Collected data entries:
● ● ● ● ●

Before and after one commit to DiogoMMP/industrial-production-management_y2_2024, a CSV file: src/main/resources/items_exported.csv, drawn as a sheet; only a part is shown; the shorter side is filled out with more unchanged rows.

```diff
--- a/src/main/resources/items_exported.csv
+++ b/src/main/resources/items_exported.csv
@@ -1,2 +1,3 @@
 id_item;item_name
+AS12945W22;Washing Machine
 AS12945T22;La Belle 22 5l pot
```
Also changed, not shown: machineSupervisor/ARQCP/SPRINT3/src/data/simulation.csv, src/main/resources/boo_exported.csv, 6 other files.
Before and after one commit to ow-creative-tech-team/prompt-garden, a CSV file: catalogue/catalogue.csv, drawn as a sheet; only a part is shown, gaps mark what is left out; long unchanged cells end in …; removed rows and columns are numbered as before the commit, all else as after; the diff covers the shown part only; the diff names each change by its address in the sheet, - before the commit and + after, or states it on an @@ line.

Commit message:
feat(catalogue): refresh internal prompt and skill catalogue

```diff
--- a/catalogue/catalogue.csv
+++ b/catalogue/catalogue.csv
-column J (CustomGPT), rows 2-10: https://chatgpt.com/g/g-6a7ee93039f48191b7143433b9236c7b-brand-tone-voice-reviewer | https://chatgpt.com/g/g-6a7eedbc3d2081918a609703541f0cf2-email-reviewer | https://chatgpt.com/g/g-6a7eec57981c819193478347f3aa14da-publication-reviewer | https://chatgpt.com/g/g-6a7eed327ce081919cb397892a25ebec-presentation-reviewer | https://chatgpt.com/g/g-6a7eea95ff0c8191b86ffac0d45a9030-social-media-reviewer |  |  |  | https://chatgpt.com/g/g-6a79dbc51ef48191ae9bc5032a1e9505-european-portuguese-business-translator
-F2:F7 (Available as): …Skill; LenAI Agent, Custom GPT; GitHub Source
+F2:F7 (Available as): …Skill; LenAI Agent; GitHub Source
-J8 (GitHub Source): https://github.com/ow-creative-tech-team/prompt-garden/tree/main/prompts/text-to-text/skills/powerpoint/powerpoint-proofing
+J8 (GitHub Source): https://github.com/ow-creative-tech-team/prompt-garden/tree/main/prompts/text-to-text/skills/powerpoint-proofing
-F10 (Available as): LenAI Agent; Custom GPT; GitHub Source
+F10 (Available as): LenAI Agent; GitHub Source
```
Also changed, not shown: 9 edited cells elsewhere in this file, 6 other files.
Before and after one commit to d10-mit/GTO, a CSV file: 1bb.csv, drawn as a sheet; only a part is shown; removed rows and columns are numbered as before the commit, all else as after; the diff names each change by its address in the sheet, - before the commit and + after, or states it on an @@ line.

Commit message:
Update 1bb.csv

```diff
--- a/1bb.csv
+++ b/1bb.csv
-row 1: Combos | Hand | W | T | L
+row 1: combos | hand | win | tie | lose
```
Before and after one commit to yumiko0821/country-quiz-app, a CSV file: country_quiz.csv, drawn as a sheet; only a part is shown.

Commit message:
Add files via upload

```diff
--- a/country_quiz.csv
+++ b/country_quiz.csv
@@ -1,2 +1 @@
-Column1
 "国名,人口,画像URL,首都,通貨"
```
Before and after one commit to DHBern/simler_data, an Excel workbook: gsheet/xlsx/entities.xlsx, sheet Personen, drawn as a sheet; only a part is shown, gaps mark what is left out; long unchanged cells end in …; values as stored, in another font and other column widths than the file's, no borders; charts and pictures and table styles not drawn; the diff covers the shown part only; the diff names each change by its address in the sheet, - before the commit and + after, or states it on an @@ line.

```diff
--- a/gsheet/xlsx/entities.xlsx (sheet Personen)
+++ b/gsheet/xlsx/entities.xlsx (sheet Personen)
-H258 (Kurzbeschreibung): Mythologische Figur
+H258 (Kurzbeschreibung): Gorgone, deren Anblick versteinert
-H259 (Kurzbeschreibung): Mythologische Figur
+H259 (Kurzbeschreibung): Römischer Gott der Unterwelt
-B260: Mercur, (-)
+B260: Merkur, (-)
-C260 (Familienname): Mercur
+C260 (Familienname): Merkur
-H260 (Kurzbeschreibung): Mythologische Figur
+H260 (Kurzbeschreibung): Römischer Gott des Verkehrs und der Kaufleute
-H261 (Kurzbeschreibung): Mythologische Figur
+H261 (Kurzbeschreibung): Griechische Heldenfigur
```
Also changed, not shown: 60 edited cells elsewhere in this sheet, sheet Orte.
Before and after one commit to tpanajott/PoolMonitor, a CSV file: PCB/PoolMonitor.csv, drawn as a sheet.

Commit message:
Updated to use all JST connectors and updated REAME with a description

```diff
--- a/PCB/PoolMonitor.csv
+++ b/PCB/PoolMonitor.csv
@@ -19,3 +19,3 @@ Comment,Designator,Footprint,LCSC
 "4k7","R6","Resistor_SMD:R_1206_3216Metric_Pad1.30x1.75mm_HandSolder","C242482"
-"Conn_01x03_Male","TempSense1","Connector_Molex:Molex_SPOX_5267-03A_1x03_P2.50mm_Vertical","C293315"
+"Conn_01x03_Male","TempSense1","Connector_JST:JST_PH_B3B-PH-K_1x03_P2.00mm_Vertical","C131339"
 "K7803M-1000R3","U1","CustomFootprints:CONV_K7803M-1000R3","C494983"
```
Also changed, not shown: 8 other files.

● ● ● ● ●

Work to complete: Locate the word "Also" in the records above, and return each line that has it.

Exercise result:
Also changed, not shown: machineSupervisor/ARQCP/SPRINT3/src/data/simulation.csv, src/main/resources/boo_exported.csv, 6 other files.
Also changed, not shown: 9 edited cells elsewhere in this file, 6 other files.
Also changed, not shown: 60 edited cells elsewhere in this sheet, sheet Orte.
Also changed, not shown: 8 other files.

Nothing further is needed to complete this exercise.